Sent: Friday, May 29, 2020 8:24 PM
To: All UTA
Subject: Tonight In Our Country

As a community, it is impossible not to be horrified and angered by the events that have unfolded in Minnesota and Georgia, and too often throughout the country. The symbol of Colin Kaepernick kneeling foreshadowed a more horrendous vision—of a police officer kneeling on the neck of a dying man. The words “I can’t breathe” resonate with terror and sadness, representing the futile pleading of an innocent man being murdered by men sworn to protect him.

The pain and anguish being felt by the Black community is profound. Though many of us cannot know what it is to walk in their shoes, we can promise this: our UTA community will use our collective voices and whatever power we possess to ensure our colleagues are heard and supported, especially those too often required to face down assaults on their most basic rights and freedoms. As colleagues, friends, and citizens, we must not turn away. Our consciences demand we stand up for the principle that every one of us is created equal.

Our Inclusion team within UTA will lead the effort to ensure we take this commitment forward. This is the time for us to gain a deeper understanding of this experience, listen to our colleagues who are feeling it the most, and identify what we can do to bring about change.
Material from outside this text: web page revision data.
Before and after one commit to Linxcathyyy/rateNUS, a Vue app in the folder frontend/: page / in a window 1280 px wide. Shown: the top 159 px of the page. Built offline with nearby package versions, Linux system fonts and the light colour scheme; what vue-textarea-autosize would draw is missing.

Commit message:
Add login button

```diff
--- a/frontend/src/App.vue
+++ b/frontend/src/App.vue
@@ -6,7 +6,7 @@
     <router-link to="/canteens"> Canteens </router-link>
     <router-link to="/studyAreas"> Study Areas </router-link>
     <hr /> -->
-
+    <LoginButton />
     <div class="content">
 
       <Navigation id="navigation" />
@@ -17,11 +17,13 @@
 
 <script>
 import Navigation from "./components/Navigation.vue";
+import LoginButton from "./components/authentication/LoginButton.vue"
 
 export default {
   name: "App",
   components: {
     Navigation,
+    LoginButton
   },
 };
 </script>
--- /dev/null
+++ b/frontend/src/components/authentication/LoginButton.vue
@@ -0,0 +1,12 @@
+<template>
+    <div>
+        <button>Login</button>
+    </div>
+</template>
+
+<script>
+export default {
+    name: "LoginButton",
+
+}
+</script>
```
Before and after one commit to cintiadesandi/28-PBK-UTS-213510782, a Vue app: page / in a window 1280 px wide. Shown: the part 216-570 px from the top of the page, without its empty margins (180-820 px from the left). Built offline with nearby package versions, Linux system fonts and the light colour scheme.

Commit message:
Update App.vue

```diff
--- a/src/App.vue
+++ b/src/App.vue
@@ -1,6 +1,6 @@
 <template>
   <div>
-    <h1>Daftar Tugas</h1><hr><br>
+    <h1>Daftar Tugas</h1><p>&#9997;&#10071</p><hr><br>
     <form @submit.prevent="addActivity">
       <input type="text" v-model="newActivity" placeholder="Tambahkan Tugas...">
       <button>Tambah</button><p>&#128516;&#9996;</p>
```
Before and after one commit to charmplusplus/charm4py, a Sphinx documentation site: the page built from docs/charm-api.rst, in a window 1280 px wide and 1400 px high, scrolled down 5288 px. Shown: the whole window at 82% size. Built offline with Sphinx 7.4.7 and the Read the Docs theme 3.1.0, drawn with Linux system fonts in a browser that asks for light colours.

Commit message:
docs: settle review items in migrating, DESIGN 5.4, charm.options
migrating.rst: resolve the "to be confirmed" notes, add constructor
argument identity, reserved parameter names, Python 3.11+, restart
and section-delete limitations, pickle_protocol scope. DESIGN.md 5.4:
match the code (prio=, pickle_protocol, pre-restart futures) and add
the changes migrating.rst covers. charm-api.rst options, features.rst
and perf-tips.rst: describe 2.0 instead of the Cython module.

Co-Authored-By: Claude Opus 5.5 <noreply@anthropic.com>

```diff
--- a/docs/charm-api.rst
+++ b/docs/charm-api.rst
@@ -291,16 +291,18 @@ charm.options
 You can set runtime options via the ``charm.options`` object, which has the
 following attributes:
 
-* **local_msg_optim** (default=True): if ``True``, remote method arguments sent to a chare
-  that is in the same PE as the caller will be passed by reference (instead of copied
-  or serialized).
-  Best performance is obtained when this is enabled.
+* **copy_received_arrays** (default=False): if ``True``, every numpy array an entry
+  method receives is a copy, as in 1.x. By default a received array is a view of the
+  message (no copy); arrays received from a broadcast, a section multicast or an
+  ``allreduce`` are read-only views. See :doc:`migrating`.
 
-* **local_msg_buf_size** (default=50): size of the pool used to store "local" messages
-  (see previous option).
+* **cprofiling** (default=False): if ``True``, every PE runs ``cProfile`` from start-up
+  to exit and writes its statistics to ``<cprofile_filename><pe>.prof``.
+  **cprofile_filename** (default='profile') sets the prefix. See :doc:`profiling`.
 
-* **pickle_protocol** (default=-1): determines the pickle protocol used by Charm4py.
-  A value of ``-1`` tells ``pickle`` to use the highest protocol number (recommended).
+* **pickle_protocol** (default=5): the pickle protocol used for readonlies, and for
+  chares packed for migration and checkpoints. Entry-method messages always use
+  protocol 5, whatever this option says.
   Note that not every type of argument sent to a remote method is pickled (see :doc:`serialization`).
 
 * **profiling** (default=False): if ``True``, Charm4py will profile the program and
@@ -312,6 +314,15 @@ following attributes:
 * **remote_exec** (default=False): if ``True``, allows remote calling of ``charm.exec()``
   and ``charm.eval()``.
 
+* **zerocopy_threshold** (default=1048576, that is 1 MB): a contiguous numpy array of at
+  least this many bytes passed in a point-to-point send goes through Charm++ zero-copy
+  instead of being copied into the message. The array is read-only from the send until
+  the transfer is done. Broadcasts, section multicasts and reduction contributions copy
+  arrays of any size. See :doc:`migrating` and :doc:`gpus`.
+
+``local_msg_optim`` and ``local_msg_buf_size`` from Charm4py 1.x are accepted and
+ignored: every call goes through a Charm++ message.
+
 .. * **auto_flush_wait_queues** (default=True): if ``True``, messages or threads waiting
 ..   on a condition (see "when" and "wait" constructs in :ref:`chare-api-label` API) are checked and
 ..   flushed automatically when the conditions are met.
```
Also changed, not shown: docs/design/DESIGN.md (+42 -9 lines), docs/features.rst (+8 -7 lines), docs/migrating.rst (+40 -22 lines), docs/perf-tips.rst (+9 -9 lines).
In the coming days, we will hear more from that team, along with our Foundation and others within our company.

As a family we mourn for lives lost, and we hope to do our part to ensure better days ahead for our country.